Jim Dick graduated from Glasgow School of Art in 2004, he is currently using collage and oil painting to make religious portraits of the spiritual icons of the British ideological pantomime.
Jan Nimmo's portraits are a response to the events of 26th September 2014 when students from the Raúl Isidro Burgos Teacher Training School in Ayotzinapa, Mexico, were attacked by the police. 6 people, 3 of them students, were murdered and 43 students were forcibly disappeared. The school in Ayotzinapa is one of the Normalista schools, training young people from the poorest parts of Mexico to become community educators. As such they represent one of the few uncorrupted institutions of the Mexican Revolution. The 49 portraits are rigorously biographical and took a full year to produce, each bringing the artist into contact with families who have lost a son, brother or father, and with some of the people who are campaigning to put faces to the tragedy of Mexico's disappeared - more than 28,000 missing persons since 2007.

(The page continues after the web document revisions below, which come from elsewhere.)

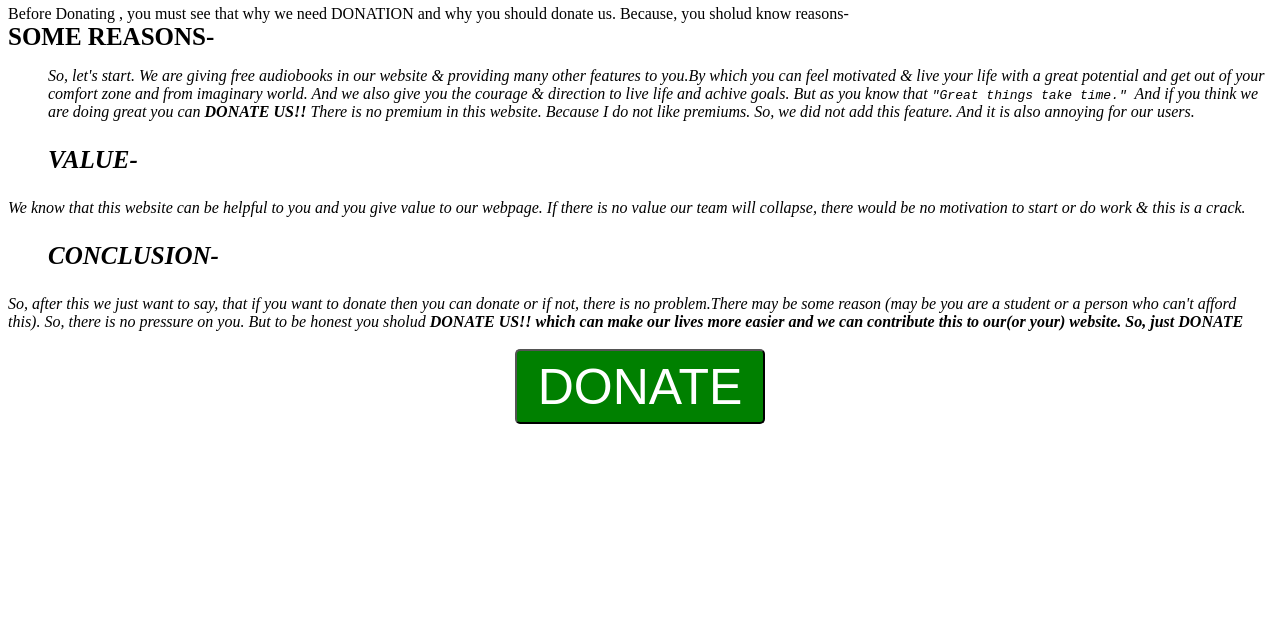
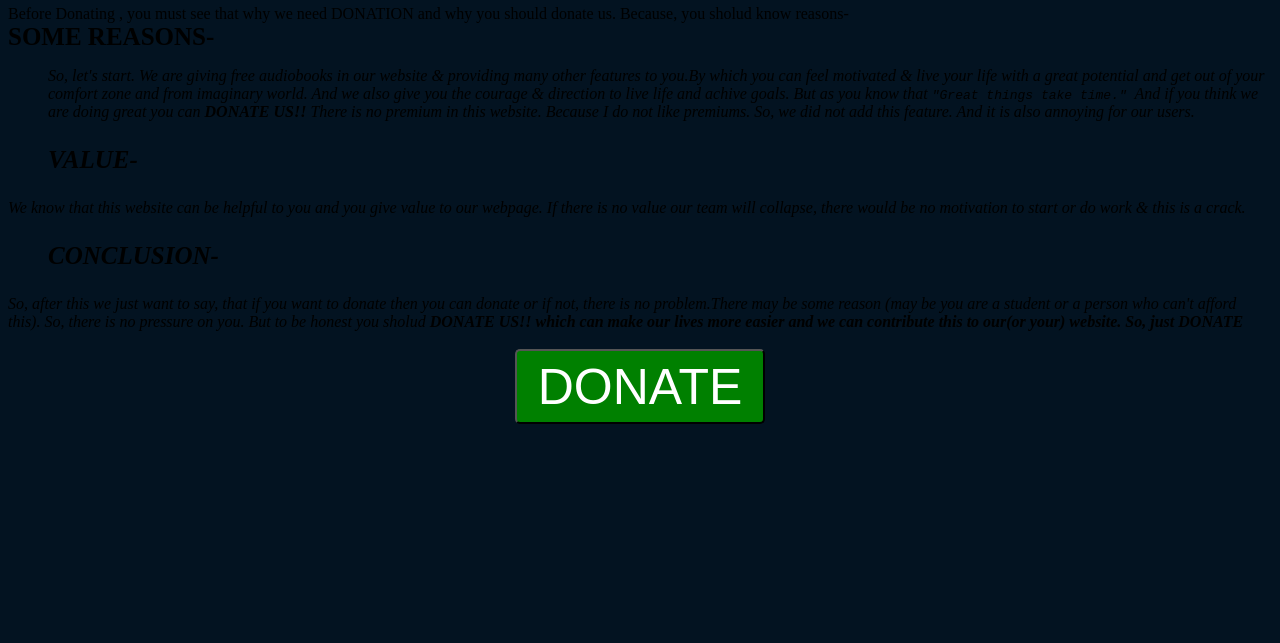
Before and after one commit to audiofacto/box2.github.io, a plain HTML site: page index.html in a window 1280 px wide. Shown: the part 157-800 px from the top of the page. Drawn offline with Linux system fonts and the light colour scheme.

Commit message:
New update(26 Oct. 2020)
ADDED BACKGROUND COLOR

```diff
--- a/index.html
+++ b/index.html
@@ -3,6 +3,11 @@
 <head>
 	<title>DONATE AND SUPPORT</title>
 	<style>
+		body{
+background:  #031321;
+
+
+		}
 
 		#heading{
 		font-weight: 4px;
```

The portraits were digitally produced so that they could be reproduced for demonstrations, meetings and other gatherings in solidarity with the disappeared. Thanks to human rights activist, Eréndira Sandoval Carrillo, each portrait is now in the hands of the parents of the students - literally, since the portraits now regularly accompany them on protests and in their pursuit of justice at meetings with public officials. For the first anniversary of the disappearance of the students large banners containing all of the portraits were printed up and displayed in Zocalo, the main square in Mexico City and outside the Interior Ministry. Fellow campaigner Lola Martinez now describes the portraits as part of the collective popular memory of Mexico and social commentator Gerardo Moncada has spoken of the tenderness they emit.
(the work shown is linked to event on thurs 13th oct)
Twitter - @NimmoJan
Vimeo - https://vimeo.com/jannimmo
This new work (part of a larger artwork in progress) has been developed in response to our post ‘Brexit’, trumped up, toxic situation where amongst other things, asylum seekers, migrant workers, ‘foreigners’ and anyone else who doesn’t fit into a media manipulated governmental nationalistic photofit identity are continually looked upon and treated by one part of society as criminals, misfits, benefit scroungers, social deviants and terrorists - however the rest of us simply see these 'outsiders' as part of our fellow human race struggling to survive with a bit of dignity in this fucked up world. The piece shown in Intermedia is one half of this artwork... the other part can been seen in the Autonomous Centre Edinburgh (ACE) between October and December as part of an exhibition entitled ‘small revolutions’.
Throughout this celebration there will be a selection of archive materials displayed from previous RiB events - these along with many other items will form part of a new collection in the Spirit of Revolt Archive at the Mitchell Library from 2017.